→ **Task prompt**
Find "Aymen El yaakoubi" in the data, then restate the line it sits in and every later line word for word, ending with the last line.

→ **Records for the task**
BEGIN
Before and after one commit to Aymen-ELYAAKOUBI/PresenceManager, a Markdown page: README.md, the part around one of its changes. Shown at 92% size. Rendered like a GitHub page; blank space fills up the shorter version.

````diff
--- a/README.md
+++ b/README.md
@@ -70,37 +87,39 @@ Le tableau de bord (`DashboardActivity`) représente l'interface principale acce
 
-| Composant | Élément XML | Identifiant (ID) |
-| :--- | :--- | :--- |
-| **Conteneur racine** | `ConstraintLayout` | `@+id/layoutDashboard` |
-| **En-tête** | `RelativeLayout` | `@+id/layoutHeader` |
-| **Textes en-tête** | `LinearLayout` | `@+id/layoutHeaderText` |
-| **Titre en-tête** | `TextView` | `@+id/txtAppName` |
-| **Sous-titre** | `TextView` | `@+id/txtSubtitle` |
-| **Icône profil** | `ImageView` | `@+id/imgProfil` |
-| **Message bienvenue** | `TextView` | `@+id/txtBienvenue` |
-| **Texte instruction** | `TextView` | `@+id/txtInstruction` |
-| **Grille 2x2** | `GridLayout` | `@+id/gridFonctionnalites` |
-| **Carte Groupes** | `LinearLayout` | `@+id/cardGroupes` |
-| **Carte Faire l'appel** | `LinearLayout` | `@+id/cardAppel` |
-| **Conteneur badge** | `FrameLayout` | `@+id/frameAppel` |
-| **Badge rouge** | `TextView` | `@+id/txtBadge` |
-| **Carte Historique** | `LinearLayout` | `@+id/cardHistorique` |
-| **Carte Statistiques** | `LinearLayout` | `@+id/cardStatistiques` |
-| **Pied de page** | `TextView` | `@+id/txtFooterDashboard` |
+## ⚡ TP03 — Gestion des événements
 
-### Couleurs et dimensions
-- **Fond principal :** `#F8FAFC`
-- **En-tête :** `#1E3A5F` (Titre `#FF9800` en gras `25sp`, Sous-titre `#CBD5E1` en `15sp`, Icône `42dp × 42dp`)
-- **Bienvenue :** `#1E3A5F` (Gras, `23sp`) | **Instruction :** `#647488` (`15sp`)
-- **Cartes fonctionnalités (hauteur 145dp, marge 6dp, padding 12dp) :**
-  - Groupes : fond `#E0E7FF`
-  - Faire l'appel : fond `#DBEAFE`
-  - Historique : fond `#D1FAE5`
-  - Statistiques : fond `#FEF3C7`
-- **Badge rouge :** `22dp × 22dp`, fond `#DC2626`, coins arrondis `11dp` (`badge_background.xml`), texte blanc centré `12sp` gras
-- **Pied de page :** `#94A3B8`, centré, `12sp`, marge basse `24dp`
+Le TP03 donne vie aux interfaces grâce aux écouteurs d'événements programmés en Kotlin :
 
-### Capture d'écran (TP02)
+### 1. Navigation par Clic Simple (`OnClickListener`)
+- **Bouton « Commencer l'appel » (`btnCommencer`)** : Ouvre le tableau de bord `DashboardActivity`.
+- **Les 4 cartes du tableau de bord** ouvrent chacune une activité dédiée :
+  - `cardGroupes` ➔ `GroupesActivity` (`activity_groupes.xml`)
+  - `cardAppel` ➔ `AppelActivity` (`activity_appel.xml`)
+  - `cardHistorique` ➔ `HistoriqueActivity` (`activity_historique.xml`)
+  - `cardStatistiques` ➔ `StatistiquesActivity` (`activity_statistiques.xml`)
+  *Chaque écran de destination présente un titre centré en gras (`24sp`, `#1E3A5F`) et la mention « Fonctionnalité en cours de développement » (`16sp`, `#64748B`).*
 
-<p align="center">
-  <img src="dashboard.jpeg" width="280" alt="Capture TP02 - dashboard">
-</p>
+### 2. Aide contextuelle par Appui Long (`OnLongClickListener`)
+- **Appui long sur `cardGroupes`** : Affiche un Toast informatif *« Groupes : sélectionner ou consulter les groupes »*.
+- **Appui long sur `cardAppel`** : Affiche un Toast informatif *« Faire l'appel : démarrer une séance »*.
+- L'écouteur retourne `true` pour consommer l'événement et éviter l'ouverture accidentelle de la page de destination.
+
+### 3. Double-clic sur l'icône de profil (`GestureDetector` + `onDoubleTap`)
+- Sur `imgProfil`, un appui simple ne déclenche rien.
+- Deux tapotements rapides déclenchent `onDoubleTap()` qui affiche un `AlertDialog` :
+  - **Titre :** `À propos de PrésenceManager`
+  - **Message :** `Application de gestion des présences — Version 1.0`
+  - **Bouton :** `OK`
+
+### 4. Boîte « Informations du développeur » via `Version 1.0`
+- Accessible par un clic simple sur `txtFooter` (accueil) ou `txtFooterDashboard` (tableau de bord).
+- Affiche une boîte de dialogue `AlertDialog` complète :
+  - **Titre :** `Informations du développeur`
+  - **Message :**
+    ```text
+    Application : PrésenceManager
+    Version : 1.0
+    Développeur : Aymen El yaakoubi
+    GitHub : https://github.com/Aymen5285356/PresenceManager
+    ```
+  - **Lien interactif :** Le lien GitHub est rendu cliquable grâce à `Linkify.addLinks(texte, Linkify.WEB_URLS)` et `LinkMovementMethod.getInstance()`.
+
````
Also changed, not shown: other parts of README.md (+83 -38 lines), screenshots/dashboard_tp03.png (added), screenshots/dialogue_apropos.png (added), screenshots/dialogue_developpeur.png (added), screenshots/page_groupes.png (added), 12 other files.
END
→ **Solution for this problem**
+    Développeur : Aymen El yaakoubi
+    GitHub : https://github.com/Aymen5285356/PresenceManager
+    ```
+  - **Lien interactif :** Le lien GitHub est rendu cliquable grâce à `Linkify.addLinks(texte, Linkify.WEB_URLS)` et `LinkMovementMethod.getInstance()`.
+
````
Also changed, not shown: other parts of README.md (+83 -38 lines), screenshots/dashboard_tp03.png (added), screenshots/dialogue_apropos.png (added), screenshots/dialogue_developpeur.png (added), screenshots/page_groupes.png (added), 12 other files.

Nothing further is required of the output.